Welcome to Alison’s Alembic! You may have arrived here as a stop on the Tarot Blog Hop from either Ania M's or Karen Sealey's PureBlessed Tarot blog. Or you may have found this through TABI’s Facebook page, or though one of the many wonderful tarot bloggers in the ether... It doesn’t matter – what does matter is that you’re here!
For those of you unfamiliar with Lammas, it’s the festival of the harvest. Also known as Lughnasadh, the cross-quarter fire festival, it’s celebrated on the evening of the 31 July and on the first three days of August (in the northern hemisphere). More specifically, Lammas is the first harvest (usually of grain and fruit – the basic food that sustains us through the winter), when farmers begin to reap the rewards of their hard work. It’s associated with baking bread from that first harvest of grain, but has also been called ‘the festival of gratitude and first seeds’ because the grain is also the seed that becomes next year’s harvest – a reminder of the cycle of life.
Lammas celebrates the alchemy of Water and Fire - we’ve just left the water sign of Cancer and are now in the fire sign of Leo. The sun still carries enough energy to help the crops to ripen, but we need rain as well. Lugh, the Celtic god and Sun King, gives up his power at Lammas, just as the sun starts to wane and lose its power. We too need to give up something of our outer selves as we prepare for the inner journey of the winter. It’s a time for assessment, as well as celebration.
Lugh is associated with both the Sun and the planet Mercury, so our wrangler for this Hop, Joanne Sprott of Cosmic Whispers Tarot, has asked us to give us our take on the Sun or Mercury’s influence in the tarot or an oracle deck. One of the meanings of the name 'Lugh' is 'lightning-flash' and I’m struck (no pun intended) by the fact that 2015 is the International Year of Light. I’m sure this hasn’t escaped Joanne’s notice, as she’s into the astrophysical side of things as well. The UN has designated 2015 as the year to celebrate the achievements of light science, and to raise awareness of optical technologies and how they contribute to all areas of life on earth (www.light2015.org).
One of the achievements being celebrated is the 1000th anniversary of Ibn al-Haytham’s work on optics, mathematics, and astronomy.
The more I read about this, the more I kept seeing the Thoth’s version of the Six of Swords in my mind.
|Six of Swords - Thoth Tarot (trimmed)|
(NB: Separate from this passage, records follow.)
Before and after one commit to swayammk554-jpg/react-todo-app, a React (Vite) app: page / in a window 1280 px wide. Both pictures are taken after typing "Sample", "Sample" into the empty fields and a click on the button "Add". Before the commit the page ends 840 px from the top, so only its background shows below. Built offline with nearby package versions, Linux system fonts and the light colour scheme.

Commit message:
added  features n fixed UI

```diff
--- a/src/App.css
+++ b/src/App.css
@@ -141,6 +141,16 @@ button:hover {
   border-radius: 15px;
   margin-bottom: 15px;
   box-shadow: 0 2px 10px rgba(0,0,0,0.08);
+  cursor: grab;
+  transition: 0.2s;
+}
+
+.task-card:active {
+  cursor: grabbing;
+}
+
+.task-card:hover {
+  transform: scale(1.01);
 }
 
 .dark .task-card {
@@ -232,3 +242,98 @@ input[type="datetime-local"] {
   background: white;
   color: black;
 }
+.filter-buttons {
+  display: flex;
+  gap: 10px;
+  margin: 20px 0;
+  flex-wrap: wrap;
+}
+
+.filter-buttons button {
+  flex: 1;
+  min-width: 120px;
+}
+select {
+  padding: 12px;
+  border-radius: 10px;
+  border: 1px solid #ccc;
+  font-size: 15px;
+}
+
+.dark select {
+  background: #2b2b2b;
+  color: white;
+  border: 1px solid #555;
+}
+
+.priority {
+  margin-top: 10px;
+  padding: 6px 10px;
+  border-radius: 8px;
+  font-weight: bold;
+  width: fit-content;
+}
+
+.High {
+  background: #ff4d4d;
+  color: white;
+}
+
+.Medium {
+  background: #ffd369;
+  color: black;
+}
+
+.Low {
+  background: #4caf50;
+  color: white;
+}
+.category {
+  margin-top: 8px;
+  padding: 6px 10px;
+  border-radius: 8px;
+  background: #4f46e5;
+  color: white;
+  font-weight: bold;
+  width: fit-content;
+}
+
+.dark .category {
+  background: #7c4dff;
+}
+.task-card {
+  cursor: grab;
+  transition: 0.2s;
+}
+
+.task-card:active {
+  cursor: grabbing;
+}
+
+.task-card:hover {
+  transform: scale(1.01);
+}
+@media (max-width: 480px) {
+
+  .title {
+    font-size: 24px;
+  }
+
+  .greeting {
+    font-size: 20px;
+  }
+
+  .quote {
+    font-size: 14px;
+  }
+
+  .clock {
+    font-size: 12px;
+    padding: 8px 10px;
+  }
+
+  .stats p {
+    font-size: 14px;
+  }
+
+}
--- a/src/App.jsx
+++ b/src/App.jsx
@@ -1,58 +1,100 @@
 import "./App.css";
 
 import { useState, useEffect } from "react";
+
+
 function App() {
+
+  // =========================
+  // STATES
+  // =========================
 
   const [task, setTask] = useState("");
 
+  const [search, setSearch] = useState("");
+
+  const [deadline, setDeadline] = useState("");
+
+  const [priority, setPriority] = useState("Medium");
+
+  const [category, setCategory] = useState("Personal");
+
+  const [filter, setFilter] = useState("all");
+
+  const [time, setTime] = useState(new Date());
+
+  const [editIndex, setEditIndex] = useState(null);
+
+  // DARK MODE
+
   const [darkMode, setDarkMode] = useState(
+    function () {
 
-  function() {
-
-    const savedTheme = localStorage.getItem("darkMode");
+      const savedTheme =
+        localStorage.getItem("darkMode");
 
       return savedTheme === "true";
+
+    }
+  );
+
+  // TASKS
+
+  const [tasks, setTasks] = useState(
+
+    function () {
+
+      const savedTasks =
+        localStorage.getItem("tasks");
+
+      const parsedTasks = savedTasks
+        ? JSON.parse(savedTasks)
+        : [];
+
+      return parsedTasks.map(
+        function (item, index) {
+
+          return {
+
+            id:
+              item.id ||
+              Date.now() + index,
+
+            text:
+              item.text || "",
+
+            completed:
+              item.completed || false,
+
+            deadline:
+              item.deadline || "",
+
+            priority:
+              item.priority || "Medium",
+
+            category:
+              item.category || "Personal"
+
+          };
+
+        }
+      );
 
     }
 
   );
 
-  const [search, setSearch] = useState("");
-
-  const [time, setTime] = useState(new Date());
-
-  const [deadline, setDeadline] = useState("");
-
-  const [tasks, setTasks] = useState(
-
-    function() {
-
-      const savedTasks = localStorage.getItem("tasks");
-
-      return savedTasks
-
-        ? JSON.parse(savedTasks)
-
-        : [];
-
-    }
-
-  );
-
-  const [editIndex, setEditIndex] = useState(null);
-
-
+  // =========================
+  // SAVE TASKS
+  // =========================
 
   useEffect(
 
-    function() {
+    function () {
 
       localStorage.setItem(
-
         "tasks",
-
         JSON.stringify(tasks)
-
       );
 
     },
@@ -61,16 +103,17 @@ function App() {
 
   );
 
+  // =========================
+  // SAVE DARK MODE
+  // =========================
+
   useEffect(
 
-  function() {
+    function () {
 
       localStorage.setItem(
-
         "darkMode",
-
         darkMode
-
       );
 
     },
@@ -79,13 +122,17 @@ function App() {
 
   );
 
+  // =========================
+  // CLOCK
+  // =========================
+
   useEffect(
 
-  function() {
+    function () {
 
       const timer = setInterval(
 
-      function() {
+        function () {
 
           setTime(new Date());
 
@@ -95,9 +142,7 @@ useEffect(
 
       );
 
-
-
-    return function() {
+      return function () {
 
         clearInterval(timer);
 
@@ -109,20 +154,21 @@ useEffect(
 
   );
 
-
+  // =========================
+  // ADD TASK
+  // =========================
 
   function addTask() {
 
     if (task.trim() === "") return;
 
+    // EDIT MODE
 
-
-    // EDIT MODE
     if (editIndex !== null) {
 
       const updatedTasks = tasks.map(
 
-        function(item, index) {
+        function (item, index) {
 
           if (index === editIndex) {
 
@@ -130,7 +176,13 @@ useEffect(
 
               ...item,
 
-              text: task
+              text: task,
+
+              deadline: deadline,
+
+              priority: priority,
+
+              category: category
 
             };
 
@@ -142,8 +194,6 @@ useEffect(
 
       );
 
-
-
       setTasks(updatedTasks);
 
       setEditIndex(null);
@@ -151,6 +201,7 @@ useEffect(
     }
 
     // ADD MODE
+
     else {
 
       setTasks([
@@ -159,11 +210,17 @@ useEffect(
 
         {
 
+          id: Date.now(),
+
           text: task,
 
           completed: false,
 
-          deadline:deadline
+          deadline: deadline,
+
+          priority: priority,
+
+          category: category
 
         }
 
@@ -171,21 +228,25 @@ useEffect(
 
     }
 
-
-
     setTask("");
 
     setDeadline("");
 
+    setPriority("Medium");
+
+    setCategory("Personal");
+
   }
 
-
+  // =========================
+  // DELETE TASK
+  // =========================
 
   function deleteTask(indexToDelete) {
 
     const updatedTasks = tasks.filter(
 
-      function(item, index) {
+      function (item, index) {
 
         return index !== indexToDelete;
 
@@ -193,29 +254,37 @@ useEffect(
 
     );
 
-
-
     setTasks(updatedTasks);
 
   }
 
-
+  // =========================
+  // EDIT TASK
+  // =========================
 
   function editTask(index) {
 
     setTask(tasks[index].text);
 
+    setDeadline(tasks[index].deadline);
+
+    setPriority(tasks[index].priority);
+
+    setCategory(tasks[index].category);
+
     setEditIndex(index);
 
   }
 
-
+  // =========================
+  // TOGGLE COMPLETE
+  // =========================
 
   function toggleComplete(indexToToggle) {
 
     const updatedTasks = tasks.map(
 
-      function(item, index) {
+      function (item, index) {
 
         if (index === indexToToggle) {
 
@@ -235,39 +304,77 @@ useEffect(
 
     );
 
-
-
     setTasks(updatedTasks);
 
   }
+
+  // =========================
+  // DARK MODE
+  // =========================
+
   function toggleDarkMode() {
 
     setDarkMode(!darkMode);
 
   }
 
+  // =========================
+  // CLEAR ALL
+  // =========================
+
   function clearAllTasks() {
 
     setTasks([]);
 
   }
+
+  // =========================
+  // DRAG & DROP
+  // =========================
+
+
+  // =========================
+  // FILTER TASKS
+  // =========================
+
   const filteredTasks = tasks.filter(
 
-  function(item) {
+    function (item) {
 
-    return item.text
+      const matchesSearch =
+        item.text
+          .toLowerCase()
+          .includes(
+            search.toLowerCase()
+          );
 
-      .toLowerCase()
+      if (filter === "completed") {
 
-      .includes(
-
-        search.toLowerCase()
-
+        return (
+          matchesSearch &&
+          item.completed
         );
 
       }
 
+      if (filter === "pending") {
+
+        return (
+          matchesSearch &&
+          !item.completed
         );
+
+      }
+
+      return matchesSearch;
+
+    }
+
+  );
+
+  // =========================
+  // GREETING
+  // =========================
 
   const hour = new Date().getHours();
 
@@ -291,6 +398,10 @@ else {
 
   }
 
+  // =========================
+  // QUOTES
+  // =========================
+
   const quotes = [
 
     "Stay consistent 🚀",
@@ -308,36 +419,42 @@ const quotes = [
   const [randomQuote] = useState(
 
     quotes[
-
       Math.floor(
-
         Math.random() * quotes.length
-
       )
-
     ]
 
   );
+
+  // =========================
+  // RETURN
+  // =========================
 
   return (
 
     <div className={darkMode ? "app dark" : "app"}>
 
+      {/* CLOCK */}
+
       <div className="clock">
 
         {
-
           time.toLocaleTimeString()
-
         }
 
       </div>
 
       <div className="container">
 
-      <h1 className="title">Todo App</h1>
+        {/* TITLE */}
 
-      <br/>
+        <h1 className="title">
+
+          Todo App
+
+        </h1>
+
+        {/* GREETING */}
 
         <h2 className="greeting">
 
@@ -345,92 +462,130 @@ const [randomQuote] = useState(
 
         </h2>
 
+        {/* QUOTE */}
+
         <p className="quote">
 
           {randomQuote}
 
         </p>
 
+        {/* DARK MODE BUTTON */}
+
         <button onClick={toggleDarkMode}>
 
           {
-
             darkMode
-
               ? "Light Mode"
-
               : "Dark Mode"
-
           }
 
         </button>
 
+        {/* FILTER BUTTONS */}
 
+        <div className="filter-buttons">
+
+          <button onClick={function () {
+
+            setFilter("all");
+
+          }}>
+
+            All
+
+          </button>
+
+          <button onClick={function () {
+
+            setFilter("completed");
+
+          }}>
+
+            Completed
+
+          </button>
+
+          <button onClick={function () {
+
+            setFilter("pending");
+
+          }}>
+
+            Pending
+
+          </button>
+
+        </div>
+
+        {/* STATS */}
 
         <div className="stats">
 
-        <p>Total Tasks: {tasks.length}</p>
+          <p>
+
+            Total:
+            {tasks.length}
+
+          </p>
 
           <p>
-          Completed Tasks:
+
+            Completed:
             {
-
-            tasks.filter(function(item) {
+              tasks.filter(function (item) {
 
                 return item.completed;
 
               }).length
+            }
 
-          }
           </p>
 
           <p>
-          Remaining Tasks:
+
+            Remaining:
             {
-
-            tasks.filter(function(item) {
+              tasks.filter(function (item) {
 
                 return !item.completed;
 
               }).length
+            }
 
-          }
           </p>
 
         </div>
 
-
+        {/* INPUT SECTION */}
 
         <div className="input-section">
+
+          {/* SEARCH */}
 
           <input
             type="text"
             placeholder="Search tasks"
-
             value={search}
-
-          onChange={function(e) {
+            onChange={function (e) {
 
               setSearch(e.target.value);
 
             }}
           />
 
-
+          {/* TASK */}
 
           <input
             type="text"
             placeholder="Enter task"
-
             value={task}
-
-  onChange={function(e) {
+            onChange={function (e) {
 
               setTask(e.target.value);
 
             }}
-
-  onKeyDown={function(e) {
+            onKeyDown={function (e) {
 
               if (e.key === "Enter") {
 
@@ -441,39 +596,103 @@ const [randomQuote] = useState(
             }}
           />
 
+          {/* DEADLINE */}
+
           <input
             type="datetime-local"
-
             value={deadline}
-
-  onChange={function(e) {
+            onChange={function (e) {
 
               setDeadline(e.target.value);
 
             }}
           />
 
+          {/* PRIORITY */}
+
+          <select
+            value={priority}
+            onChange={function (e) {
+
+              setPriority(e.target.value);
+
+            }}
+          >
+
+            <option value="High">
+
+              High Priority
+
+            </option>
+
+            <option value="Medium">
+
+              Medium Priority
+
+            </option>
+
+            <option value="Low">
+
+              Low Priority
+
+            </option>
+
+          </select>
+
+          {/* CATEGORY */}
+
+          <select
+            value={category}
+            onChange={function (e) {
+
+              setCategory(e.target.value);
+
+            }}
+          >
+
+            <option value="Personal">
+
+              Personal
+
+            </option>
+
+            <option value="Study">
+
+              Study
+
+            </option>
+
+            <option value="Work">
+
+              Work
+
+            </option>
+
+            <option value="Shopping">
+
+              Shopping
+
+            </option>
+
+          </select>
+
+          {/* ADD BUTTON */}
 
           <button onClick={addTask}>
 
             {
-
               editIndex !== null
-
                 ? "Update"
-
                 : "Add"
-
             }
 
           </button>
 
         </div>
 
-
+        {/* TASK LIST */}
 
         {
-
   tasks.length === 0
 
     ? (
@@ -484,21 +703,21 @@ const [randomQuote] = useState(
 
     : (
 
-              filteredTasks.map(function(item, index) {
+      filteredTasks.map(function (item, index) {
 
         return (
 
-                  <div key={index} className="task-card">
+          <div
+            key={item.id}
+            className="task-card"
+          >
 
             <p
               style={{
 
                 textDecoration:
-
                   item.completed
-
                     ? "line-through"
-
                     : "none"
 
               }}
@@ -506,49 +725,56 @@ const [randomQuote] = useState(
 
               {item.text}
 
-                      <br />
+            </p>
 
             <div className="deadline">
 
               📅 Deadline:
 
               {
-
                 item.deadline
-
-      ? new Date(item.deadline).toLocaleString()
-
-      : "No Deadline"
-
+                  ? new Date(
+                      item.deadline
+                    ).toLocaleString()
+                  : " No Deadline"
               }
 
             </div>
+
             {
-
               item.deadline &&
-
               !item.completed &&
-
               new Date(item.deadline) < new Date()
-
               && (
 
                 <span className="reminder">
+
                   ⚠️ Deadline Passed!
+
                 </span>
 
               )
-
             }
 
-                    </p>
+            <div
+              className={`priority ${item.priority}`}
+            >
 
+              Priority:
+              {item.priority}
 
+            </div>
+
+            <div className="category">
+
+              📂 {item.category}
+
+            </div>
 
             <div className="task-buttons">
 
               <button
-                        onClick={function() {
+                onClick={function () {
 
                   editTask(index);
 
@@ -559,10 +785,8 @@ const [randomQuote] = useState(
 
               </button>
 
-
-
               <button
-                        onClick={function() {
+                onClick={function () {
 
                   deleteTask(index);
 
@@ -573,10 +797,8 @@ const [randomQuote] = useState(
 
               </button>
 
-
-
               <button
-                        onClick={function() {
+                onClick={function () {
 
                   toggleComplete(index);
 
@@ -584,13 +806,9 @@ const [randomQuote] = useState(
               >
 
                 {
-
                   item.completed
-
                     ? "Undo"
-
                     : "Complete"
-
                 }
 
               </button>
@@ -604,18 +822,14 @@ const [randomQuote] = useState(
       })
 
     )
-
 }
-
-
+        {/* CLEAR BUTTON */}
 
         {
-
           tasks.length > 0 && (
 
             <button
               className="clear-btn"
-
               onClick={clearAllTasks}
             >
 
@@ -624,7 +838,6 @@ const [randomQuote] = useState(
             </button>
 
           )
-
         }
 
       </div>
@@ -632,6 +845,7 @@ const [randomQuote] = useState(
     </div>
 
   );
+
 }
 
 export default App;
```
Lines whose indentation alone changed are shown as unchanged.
Crowley chose the word “science” for this card although he didn’t mean it to be confined to the world of science. The rose in the centre of the card was intended to represent the “secret of scientific truth”– the analytical way of thinking that pushes us away from out-dated ideas and beliefs that are no longer of value, and that allows us to see more clearly new perspectives (Ziegler, 1988).
Crowley drew on the Order of the Golden Dawn’s astrological associations for his deck – no surprise, at least to me then, that the Six of Swords is linked to Mercury in Aquarius. Mercury may be a trickster but he’s also a quick thinker (mercury, the chemical element, is also known as quicksilver), and in Aquarius his ability to analyse quickly, clearly and objectively throws new ‘light’ on the situation. Sometimes it might be a ‘trick of the light’ that helps us to see things differently. As the god of communication (among other things), Mercury helps to spread the new light and to “bring the rose of realization into bloom” (Ziegler, again).
Not unlike what Ibn al-Haytham was trying to do, a thousand years ago, perhaps.
Thank you for stopping off here on your journey through this Lammas Tarot Blog Hop! Please do come back and read some of my other posts.
The next stops on the Tarot Blog Hop are - depending on whether you’re moving backwards or forwards through the list – Ania M’s or Karen Sealey's Pure Blessed Tarot blog . The Master List can be found here.
Thoth Tarot created by Aleister Crowley, illustrated by Lady Frieda Harris, published by US Games Systems, Inc.